* [Problem statement]: Throughout the listing that follows, find each line with the word "information" and copy it.

'''

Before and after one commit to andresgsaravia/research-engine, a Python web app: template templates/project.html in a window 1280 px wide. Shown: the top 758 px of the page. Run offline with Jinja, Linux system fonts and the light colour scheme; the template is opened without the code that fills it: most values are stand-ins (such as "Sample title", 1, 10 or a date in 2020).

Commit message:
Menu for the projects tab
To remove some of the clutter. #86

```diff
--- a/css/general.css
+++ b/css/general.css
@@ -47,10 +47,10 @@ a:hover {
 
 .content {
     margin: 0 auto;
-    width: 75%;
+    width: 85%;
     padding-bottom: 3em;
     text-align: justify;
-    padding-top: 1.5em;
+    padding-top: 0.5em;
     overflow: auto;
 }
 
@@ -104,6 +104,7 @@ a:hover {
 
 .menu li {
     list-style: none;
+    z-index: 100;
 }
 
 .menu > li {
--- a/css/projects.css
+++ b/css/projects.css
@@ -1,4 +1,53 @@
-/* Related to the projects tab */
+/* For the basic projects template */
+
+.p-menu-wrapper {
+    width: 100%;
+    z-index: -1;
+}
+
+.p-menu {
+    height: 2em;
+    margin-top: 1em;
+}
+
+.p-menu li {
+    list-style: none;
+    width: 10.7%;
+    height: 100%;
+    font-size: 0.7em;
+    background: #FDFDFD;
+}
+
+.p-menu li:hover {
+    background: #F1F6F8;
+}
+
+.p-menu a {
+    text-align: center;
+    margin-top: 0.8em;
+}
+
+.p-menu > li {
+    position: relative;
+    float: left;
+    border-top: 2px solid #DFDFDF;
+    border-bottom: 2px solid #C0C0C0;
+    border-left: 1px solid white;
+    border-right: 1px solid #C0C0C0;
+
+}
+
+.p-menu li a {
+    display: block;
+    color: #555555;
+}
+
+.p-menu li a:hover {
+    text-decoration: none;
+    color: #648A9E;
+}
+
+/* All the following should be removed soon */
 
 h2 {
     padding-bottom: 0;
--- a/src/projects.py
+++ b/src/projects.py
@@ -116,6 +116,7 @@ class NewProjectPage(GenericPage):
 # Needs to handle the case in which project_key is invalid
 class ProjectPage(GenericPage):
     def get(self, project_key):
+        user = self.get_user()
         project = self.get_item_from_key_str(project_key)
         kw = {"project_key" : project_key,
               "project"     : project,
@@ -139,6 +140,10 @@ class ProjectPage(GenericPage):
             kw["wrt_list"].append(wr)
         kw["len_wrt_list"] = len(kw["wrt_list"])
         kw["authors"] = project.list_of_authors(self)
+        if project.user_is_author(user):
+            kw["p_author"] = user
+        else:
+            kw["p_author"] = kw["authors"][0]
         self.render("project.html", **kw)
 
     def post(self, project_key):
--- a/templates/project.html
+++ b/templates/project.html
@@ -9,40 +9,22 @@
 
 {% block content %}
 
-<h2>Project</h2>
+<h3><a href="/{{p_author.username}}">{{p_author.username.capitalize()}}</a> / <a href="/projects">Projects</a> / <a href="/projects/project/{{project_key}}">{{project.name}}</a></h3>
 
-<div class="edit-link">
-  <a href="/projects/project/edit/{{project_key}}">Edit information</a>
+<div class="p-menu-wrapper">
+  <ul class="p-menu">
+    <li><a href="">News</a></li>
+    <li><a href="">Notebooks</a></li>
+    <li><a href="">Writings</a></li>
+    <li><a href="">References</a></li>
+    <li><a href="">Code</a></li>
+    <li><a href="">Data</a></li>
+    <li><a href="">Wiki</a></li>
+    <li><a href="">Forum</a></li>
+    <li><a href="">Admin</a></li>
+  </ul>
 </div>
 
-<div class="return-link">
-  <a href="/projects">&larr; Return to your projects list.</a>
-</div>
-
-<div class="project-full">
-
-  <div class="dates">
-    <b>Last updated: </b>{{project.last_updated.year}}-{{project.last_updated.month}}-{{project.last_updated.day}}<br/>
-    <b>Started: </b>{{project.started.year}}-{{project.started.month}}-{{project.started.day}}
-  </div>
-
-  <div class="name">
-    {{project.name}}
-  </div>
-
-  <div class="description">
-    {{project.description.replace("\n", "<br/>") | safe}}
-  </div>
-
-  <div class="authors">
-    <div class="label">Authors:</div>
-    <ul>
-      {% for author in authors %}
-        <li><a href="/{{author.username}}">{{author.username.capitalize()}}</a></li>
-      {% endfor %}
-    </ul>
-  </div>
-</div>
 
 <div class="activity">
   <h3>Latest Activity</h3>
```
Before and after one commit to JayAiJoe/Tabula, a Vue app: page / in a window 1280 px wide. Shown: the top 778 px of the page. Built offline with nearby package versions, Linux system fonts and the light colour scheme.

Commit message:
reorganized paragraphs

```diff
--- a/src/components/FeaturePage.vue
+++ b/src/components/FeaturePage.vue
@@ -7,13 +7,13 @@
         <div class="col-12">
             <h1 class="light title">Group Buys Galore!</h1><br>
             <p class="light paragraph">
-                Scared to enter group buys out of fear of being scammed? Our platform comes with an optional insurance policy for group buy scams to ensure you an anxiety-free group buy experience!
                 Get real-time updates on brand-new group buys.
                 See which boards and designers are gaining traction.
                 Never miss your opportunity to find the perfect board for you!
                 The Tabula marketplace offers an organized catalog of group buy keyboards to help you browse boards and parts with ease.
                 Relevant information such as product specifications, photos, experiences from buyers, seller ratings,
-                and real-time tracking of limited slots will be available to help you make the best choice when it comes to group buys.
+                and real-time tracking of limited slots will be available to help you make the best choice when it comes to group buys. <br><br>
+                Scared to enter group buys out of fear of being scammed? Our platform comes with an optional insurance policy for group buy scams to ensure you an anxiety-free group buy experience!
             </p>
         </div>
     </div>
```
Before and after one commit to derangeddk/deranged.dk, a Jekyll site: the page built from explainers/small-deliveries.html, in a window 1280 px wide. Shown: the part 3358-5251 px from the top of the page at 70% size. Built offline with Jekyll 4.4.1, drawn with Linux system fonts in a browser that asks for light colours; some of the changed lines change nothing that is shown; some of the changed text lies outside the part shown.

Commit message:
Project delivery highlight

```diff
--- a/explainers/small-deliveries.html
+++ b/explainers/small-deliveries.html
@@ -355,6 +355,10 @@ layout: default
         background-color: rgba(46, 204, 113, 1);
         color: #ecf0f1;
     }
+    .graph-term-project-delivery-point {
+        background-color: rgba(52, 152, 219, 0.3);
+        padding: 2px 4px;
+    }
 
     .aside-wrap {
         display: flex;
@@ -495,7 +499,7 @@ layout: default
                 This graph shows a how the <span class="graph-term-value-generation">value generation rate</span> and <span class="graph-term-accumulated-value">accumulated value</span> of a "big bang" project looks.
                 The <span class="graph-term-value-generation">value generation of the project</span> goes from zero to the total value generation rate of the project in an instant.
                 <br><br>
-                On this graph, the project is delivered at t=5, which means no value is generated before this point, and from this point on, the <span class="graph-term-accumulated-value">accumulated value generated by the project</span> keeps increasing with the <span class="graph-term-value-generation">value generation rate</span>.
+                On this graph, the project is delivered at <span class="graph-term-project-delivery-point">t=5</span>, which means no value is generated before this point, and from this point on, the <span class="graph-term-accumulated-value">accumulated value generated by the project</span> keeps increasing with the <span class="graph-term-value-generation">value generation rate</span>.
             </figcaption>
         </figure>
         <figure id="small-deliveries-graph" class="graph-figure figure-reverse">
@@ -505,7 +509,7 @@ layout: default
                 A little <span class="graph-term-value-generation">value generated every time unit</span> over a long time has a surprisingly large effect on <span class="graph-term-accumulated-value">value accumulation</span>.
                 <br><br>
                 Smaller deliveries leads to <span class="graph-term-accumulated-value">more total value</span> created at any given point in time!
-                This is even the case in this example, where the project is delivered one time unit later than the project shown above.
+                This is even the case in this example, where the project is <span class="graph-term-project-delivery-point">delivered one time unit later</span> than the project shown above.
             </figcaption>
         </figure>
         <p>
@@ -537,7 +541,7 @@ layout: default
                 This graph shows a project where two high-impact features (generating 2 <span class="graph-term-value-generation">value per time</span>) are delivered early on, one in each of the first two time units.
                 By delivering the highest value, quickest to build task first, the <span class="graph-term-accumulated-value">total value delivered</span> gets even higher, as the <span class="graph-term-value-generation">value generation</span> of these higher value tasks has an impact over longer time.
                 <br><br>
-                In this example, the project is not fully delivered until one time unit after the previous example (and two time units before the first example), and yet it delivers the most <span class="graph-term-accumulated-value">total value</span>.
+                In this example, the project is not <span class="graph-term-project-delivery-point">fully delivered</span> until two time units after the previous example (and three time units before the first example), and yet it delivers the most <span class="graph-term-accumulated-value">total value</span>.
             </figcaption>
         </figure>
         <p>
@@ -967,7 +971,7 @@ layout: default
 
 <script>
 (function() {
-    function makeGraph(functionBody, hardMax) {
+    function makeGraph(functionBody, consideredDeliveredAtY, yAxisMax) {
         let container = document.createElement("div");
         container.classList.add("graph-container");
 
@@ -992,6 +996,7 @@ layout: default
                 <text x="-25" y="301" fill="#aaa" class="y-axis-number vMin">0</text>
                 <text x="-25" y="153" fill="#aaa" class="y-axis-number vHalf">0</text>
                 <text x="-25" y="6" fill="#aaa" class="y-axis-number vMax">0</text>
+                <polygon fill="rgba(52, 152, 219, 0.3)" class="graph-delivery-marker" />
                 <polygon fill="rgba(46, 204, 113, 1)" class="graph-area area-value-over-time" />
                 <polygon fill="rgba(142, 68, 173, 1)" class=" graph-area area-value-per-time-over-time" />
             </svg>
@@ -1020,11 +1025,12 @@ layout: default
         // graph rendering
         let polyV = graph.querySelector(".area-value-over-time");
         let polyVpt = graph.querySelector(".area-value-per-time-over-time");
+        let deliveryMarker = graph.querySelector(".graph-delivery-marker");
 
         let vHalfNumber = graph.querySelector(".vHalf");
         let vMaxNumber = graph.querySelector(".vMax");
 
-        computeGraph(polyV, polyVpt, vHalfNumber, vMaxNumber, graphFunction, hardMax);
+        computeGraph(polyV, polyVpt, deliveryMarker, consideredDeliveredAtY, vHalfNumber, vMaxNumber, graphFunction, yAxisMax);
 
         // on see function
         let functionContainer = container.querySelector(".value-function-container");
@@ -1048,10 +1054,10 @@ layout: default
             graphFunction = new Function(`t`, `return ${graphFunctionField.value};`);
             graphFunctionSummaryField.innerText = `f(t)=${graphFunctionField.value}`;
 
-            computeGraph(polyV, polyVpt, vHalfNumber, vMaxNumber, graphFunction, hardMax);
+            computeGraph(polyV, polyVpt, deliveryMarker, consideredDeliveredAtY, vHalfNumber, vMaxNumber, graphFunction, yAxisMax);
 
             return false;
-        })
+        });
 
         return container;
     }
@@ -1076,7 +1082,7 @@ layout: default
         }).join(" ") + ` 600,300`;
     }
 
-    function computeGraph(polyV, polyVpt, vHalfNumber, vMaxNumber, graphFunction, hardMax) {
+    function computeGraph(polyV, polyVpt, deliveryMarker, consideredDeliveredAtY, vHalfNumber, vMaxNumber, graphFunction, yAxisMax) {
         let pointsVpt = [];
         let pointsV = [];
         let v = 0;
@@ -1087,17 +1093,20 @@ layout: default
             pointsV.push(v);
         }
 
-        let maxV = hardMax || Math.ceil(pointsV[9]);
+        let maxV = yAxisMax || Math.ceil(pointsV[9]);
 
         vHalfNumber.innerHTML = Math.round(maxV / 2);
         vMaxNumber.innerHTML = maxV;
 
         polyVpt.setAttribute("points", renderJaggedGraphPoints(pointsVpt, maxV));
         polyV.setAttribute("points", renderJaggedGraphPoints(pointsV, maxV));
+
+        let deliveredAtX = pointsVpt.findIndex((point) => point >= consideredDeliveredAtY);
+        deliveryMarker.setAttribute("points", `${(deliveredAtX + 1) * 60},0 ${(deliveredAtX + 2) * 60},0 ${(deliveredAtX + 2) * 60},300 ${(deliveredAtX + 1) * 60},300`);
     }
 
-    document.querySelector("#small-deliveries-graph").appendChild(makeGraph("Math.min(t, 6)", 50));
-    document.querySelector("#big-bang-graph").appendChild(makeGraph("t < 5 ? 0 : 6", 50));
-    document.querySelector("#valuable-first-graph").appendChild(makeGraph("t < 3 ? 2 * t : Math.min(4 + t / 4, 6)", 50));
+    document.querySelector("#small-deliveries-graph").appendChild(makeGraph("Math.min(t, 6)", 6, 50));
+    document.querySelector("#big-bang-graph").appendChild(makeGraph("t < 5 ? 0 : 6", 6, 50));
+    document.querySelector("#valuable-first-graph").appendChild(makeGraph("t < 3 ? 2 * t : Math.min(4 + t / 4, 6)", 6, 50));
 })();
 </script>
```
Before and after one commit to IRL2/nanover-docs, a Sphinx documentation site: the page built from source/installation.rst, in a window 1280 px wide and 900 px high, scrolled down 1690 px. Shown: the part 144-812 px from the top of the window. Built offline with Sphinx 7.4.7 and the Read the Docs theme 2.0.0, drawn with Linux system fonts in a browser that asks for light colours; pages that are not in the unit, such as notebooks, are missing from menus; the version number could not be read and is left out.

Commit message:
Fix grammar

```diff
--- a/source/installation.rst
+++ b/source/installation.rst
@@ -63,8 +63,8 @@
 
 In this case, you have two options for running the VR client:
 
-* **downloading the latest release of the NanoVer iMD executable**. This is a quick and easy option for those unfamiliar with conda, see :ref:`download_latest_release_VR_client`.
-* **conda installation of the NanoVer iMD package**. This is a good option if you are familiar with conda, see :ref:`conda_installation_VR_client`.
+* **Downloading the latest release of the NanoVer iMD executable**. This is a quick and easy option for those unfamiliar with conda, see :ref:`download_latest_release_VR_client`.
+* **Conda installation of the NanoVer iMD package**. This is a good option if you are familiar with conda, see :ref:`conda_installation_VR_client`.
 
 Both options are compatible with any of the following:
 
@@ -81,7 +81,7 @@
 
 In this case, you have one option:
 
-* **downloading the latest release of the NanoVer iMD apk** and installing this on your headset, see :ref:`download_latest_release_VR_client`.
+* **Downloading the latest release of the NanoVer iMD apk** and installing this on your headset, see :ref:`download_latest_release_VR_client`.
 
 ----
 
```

'''

* [Written reply]:
-  <a href="/projects/project/edit/{{project_key}}">Edit information</a>
                 Relevant information such as product specifications, photos, experiences from buyers, seller ratings,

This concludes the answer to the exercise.